§ **INSTRUCTIONS TO FOLLOW**
Reproduce the records word for word, apart from the images they contain.

-------- DATA SUPPLIED --------

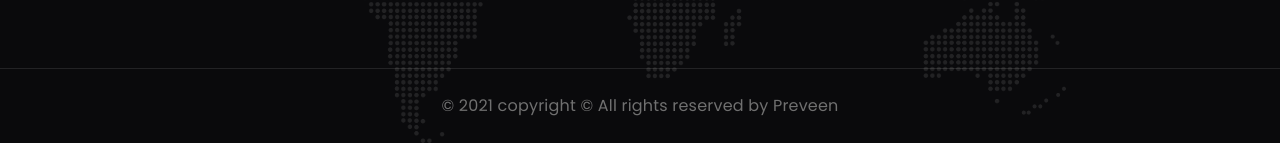
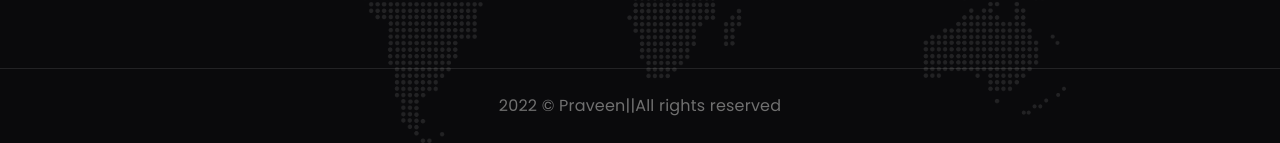
Before and after one commit to praveenme117/final_project, a plain HTML site: page about.html in a window 1280 px wide. Shown: the part 5087-5230 px from the top of the page. Drawn offline with Linux system fonts and the light colour scheme; a web font is replaced by a local one.

Commit message:
2nd commit

```diff
--- a/about.html
+++ b/about.html
@@ -573,7 +573,7 @@ Author URL: http://w3layouts.com
         <!-- copyright -->
         <section class="w3l-copyright text-center">
             <div class="container">
-                <p class="copy-footer-29">© 2021 copyright &copy; All rights reserved by Preveen</p>
+                <p class="copy-footer-29">2022 &copy; Praveen||All rights reserved </p>
             </div>
         </section>
         <!-- //copyright -->
```
Also changed, not shown: contact.html (+1 -1 lines), index.html (+1 -1 lines).
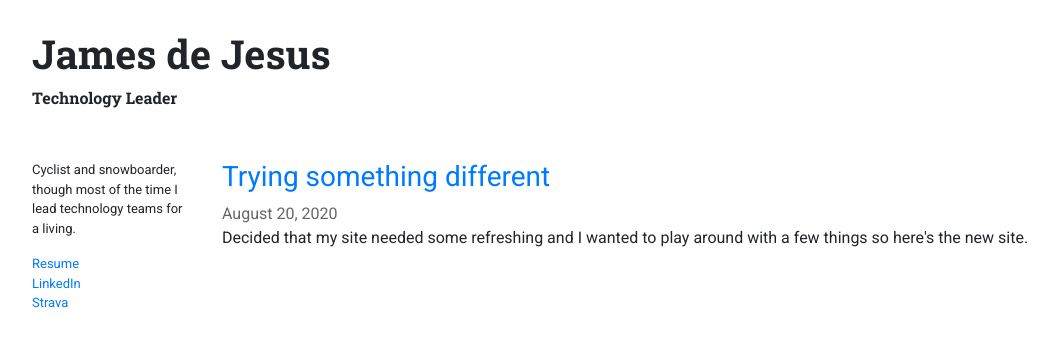
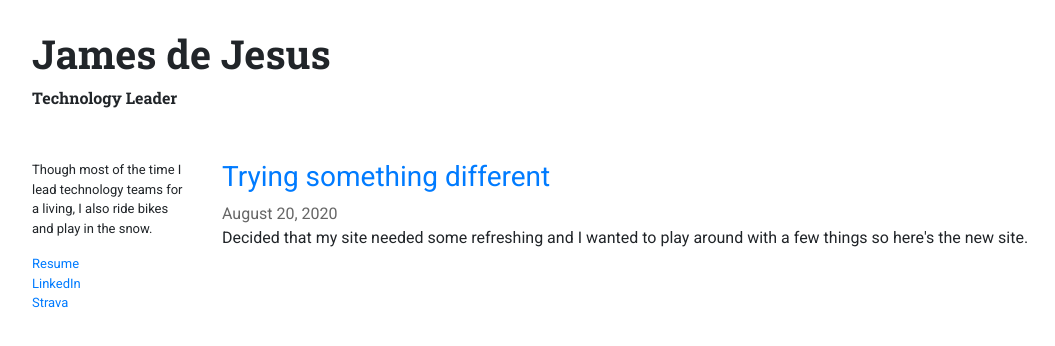
Before and after one commit to xjdjx/jamesdejesus.com, a Next.js app: page / in a window 1280 px wide. Shown: the top 346 px of the page, without its empty margins (53-1108 px from the left). Built offline with nearby package versions, Linux system fonts and the light colour scheme.

Commit message:
adjust copy

```diff
--- a/pages/index.js
+++ b/pages/index.js
@@ -12,7 +12,7 @@ export default function Home({allPosts}) {
     <Layout>
       <Row>
         <Col md={2} className={styles.left}>
-          <p>Cyclist and snowboarder, though most of the time I lead technology teams for a living.</p>
+          <p>Though most of the time I lead technology teams for a living, I also ride bikes and play in the snow.</p>
           <p>
             <Link href="James_de_Jesus_2018_resume.pdf">Resume</Link><br />
             <a href="https://www.linkedin.com/in/xjamesdejesusx/">LinkedIn</a><br />
```
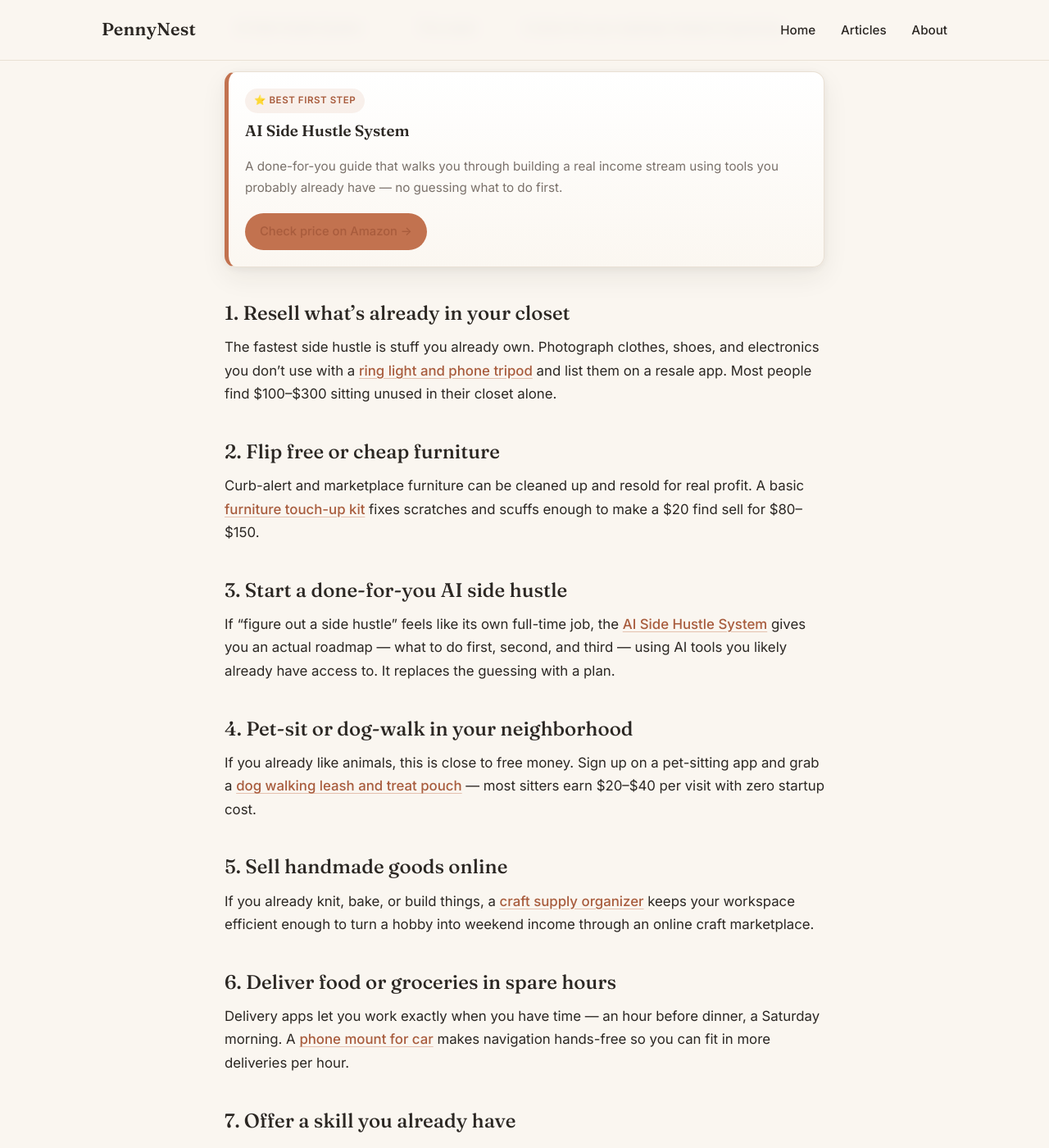
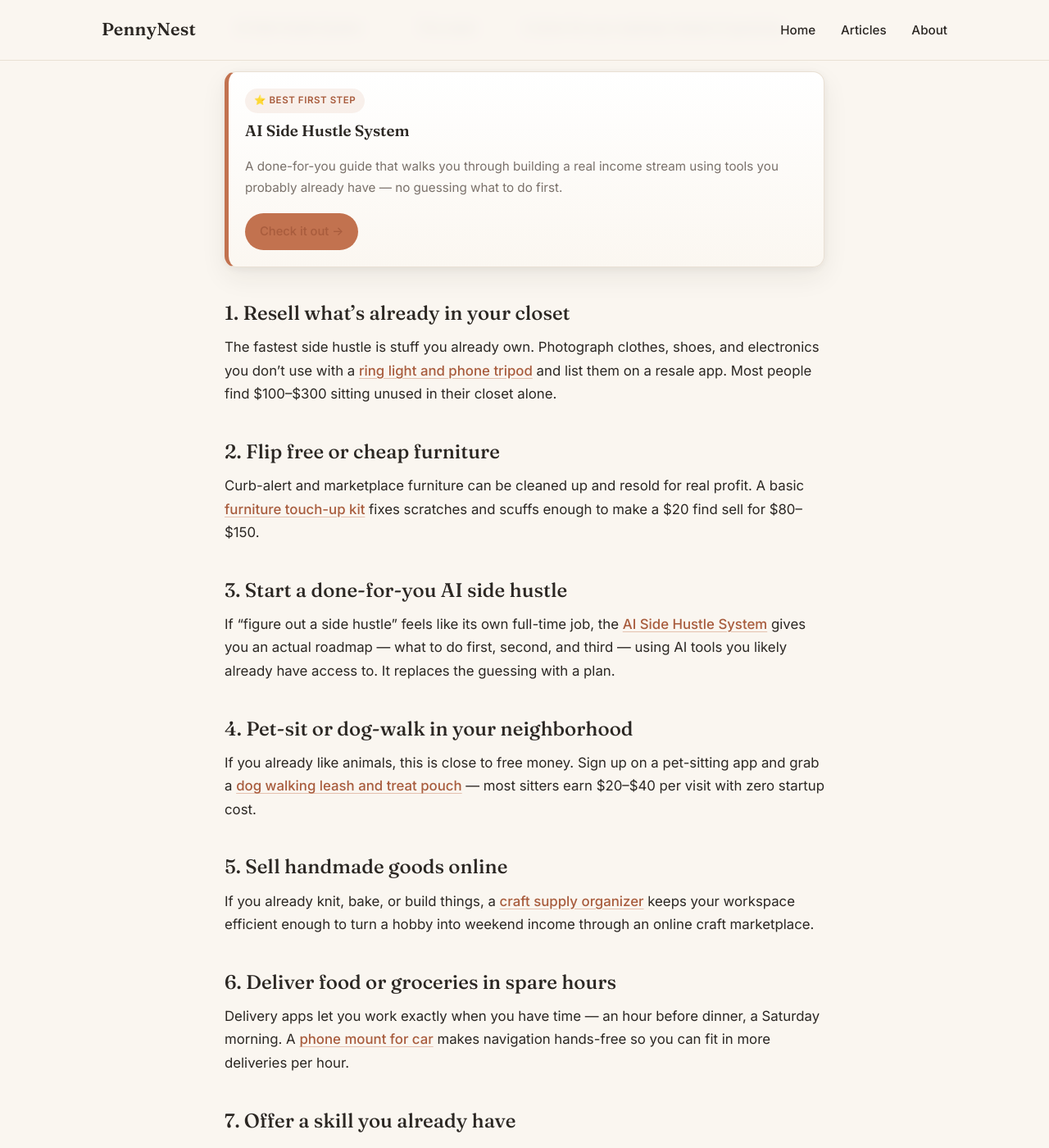
Before and after one commit to cozylifepicks/pennynest, a Jekyll site: the page built from _posts/2026-07-24-side-hustles-you-can-start-this-week.md, in a window 1280 px wide and 1400 px high, scrolled down 1151 px. Shown: the whole window at 82% size. Built offline with Jekyll 4.4.1, drawn with Linux system fonts in a browser that asks for light colours; some of the changed text lies outside the part shown.

```diff
--- a/_includes/pick.html
+++ b/_includes/pick.html
@@ -2,5 +2,5 @@
   <span class="pick-badge">⭐ {{ include.label | default: "Our Top Pick" }}</span>
   <p class="pick-name">{{ include.name }}</p>
   <p class="pick-why">{{ include.why }}</p>
-  <a class="pick-btn" href="{{ include.link }}" rel="nofollow sponsored" target="_blank">{{ include.cta | default: "Check price on Amazon" }} →</a>
+  <a class="pick-btn" href="{{ include.link }}" rel="nofollow sponsored" target="_blank">{{ include.cta | default: "Check it out" }} →</a>
 </div>
--- a/_layouts/default.html
+++ b/_layouts/default.html
@@ -40,7 +40,7 @@
   // article open and can click more picks), tag them the way Google requires
   // (rel="sponsored"), and fire a GA4 event so we can finally measure clicks.
   (function(){
-    var AFF = /(amazon\.[a-z.]+|amzn\.to|digistore24|betterdailyguide)/i;
+    var AFF = /(amazon\.[a-z.]+|amzn\.to|digistore24|betterdailyguide|digital-planning-studio)/i;
     document.querySelectorAll('a[href]').forEach(function(a){
       try {
         var u = new URL(a.href, location.href);
--- a/_layouts/home.html
+++ b/_layouts/home.html
@@ -15,7 +15,7 @@ layout: default
   <div class="post-grid">
     {% for post in site.posts %}
     <a class="post-card" href="{{ post.url | relative_url }}">
-      {% if post.image %}<img src="{{ post.image | relative_url }}" alt="{{ post.title | escape }}">{% endif %}
+      {% if post.image %}<img src="{{ post.image | relative_url }}" alt="{{ post.title | escape }}" loading="lazy" decoding="async">{% endif %}
       <div class="post-card-body">
         {% if post.category %}<p class="kicker">{{ post.category }}</p>{% endif %}
         <h3>{{ post.title }}</h3>
--- a/_layouts/post.html
+++ b/_layouts/post.html
@@ -14,6 +14,19 @@ layout: default
     {{ content }}
   </div>
 
+  <div class="pick post-newsletter">
+    <span class="pick-badge">✉️ Free</span>
+    <p class="pick-name">Enjoying these ideas?</p>
+    <p class="pick-why">Get one new guide like this each week — free, no spam, unsubscribe anytime.</p>
+    <form action="https://app.us4.list-manage.com/subscribe/post?u=0c0152970d6dc82a540d46a35&amp;id=a02e12a40b&amp;f_id=00e825eaf0" method="post" target="_blank" class="footer-newsletter-form" novalidate>
+      <input type="email" name="EMAIL" placeholder="Your email" required class="footer-newsletter-input">
+      <div aria-hidden="true" style="position:absolute;left:-5000px;">
+        <input type="text" name="b_0c0152970d6dc82a540d46a35_a02e12a40b" tabindex="-1" value="">
+      </div>
+      <button type="submit" class="btn footer-newsletter-btn">Subscribe</button>
+    </form>
+  </div>
+
   {% assign other_posts = site.posts | where_exp: "post", "post.url != page.url" %}
   {% assign same_category = other_posts | where: "category", page.category %}
   {% assign different_category = other_posts | where_exp: "post", "post.category != page.category" %}
@@ -24,7 +37,7 @@ layout: default
     <div class="post-grid">
       {% for post in related_posts %}
       <a class="post-card" href="{{ post.url | relative_url }}">
-        {% if post.image %}<img src="{{ post.image | relative_url }}" alt="{{ post.title | escape }}">{% endif %}
+        {% if post.image %}<img src="{{ post.image | relative_url }}" alt="{{ post.title | escape }}" loading="lazy" decoding="async">{% endif %}
         <div class="post-card-body">
           {% if post.category %}<p class="kicker">{{ post.category }}</p>{% endif %}
           <h3>{{ post.title }}</h3>
--- a/assets/css/main.css
+++ b/assets/css/main.css
@@ -432,6 +432,11 @@ a { color: var(--terra-dark); }
 }
 .pick-btn:hover { background: var(--terra-dark); color: #fff; transform: translateY(-1px); }
 
+/* ---- In-article newsletter box ---- */
+.post-newsletter { margin: 36px 0 8px; }
+.post-newsletter .footer-newsletter-form { max-width: 420px; margin-top: 4px; }
+.post-newsletter .footer-newsletter-input { background: #fff; }
+
 /* ---- Conversion: comparison table ---- */
 .prose .table-wrap { overflow-x: auto; margin: 24px 0; }
 .prose table {
```
Also changed, not shown: images/budget-hero.jpg, images/sidehustle-hero.jpg, images/sunday-money-pin-1.jpg (added), 1 other file.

--------

§ **TASK RESULT**
Before and after one commit to praveenme117/final_project, a plain HTML site: page about.html in a window 1280 px wide. Shown: the part 5087-5230 px from the top of the page. Drawn offline with Linux system fonts and the light colour scheme; a web font is replaced by a local one.

Commit message:
2nd commit

```diff
--- a/about.html
+++ b/about.html
@@ -573,7 +573,7 @@ Author URL: http://w3layouts.com
         <!-- copyright -->
         <section class="w3l-copyright text-center">
             <div class="container">
-                <p class="copy-footer-29">© 2021 copyright &copy; All rights reserved by Preveen</p>
+                <p class="copy-footer-29">2022 &copy; Praveen||All rights reserved </p>
             </div>
         </section>
         <!-- //copyright -->
```
Also changed, not shown: contact.html (+1 -1 lines), index.html (+1 -1 lines).
Before and after one commit to xjdjx/jamesdejesus.com, a Next.js app: page / in a window 1280 px wide. Shown: the top 346 px of the page, without its empty margins (53-1108 px from the left). Built offline with nearby package versions, Linux system fonts and the light colour scheme.

Commit message:
adjust copy

```diff
--- a/pages/index.js
+++ b/pages/index.js
@@ -12,7 +12,7 @@ export default function Home({allPosts}) {
     <Layout>
       <Row>
         <Col md={2} className={styles.left}>
-          <p>Cyclist and snowboarder, though most of the time I lead technology teams for a living.</p>
+          <p>Though most of the time I lead technology teams for a living, I also ride bikes and play in the snow.</p>
           <p>
             <Link href="James_de_Jesus_2018_resume.pdf">Resume</Link><br />
             <a href="https://www.linkedin.com/in/xjamesdejesusx/">LinkedIn</a><br />
```
Before and after one commit to cozylifepicks/pennynest, a Jekyll site: the page built from _posts/2026-07-24-side-hustles-you-can-start-this-week.md, in a window 1280 px wide and 1400 px high, scrolled down 1151 px. Shown: the whole window at 82% size. Built offline with Jekyll 4.4.1, drawn with Linux system fonts in a browser that asks for light colours; some of the changed text lies outside the part shown.

```diff
--- a/_includes/pick.html
+++ b/_includes/pick.html
@@ -2,5 +2,5 @@
   <span class="pick-badge">⭐ {{ include.label | default: "Our Top Pick" }}</span>
   <p class="pick-name">{{ include.name }}</p>
   <p class="pick-why">{{ include.why }}</p>
-  <a class="pick-btn" href="{{ include.link }}" rel="nofollow sponsored" target="_blank">{{ include.cta | default: "Check price on Amazon" }} →</a>
+  <a class="pick-btn" href="{{ include.link }}" rel="nofollow sponsored" target="_blank">{{ include.cta | default: "Check it out" }} →</a>
 </div>
--- a/_layouts/default.html
+++ b/_layouts/default.html
@@ -40,7 +40,7 @@
   // article open and can click more picks), tag them the way Google requires
   // (rel="sponsored"), and fire a GA4 event so we can finally measure clicks.
   (function(){
-    var AFF = /(amazon\.[a-z.]+|amzn\.to|digistore24|betterdailyguide)/i;
+    var AFF = /(amazon\.[a-z.]+|amzn\.to|digistore24|betterdailyguide|digital-planning-studio)/i;
     document.querySelectorAll('a[href]').forEach(function(a){
       try {
         var u = new URL(a.href, location.href);
--- a/_layouts/home.html
+++ b/_layouts/home.html
@@ -15,7 +15,7 @@ layout: default
   <div class="post-grid">
     {% for post in site.posts %}
     <a class="post-card" href="{{ post.url | relative_url }}">
-      {% if post.image %}<img src="{{ post.image | relative_url }}" alt="{{ post.title | escape }}">{% endif %}
+      {% if post.image %}<img src="{{ post.image | relative_url }}" alt="{{ post.title | escape }}" loading="lazy" decoding="async">{% endif %}
       <div class="post-card-body">
         {% if post.category %}<p class="kicker">{{ post.category }}</p>{% endif %}
         <h3>{{ post.title }}</h3>
--- a/_layouts/post.html
+++ b/_layouts/post.html
@@ -14,6 +14,19 @@ layout: default
     {{ content }}
   </div>
 
+  <div class="pick post-newsletter">
+    <span class="pick-badge">✉️ Free</span>
+    <p class="pick-name">Enjoying these ideas?</p>
+    <p class="pick-why">Get one new guide like this each week — free, no spam, unsubscribe anytime.</p>
+    <form action="https://app.us4.list-manage.com/subscribe/post?u=0c0152970d6dc82a540d46a35&amp;id=a02e12a40b&amp;f_id=00e825eaf0" method="post" target="_blank" class="footer-newsletter-form" novalidate>
+      <input type="email" name="EMAIL" placeholder="Your email" required class="footer-newsletter-input">
+      <div aria-hidden="true" style="position:absolute;left:-5000px;">
+        <input type="text" name="b_0c0152970d6dc82a540d46a35_a02e12a40b" tabindex="-1" value="">
+      </div>
+      <button type="submit" class="btn footer-newsletter-btn">Subscribe</button>
+    </form>
+  </div>
+
   {% assign other_posts = site.posts | where_exp: "post", "post.url != page.url" %}
   {% assign same_category = other_posts | where: "category", page.category %}
   {% assign different_category = other_posts | where_exp: "post", "post.category != page.category" %}
@@ -24,7 +37,7 @@ layout: default
     <div class="post-grid">
       {% for post in related_posts %}
       <a class="post-card" href="{{ post.url | relative_url }}">
-        {% if post.image %}<img src="{{ post.image | relative_url }}" alt="{{ post.title | escape }}">{% endif %}
+        {% if post.image %}<img src="{{ post.image | relative_url }}" alt="{{ post.title | escape }}" loading="lazy" decoding="async">{% endif %}
         <div class="post-card-body">
           {% if post.category %}<p class="kicker">{{ post.category }}</p>{% endif %}
           <h3>{{ post.title }}</h3>
--- a/assets/css/main.css
+++ b/assets/css/main.css
@@ -432,6 +432,11 @@ a { color: var(--terra-dark); }
 }
 .pick-btn:hover { background: var(--terra-dark); color: #fff; transform: translateY(-1px); }
 
+/* ---- In-article newsletter box ---- */
+.post-newsletter { margin: 36px 0 8px; }
+.post-newsletter .footer-newsletter-form { max-width: 420px; margin-top: 4px; }
+.post-newsletter .footer-newsletter-input { background: #fff; }
+
 /* ---- Conversion: comparison table ---- */
 .prose .table-wrap { overflow-x: auto; margin: 24px 0; }
 .prose table {
```
Also changed, not shown: images/budget-hero.jpg, images/sidehustle-hero.jpg, images/sunday-money-pin-1.jpg (added), 1 other file.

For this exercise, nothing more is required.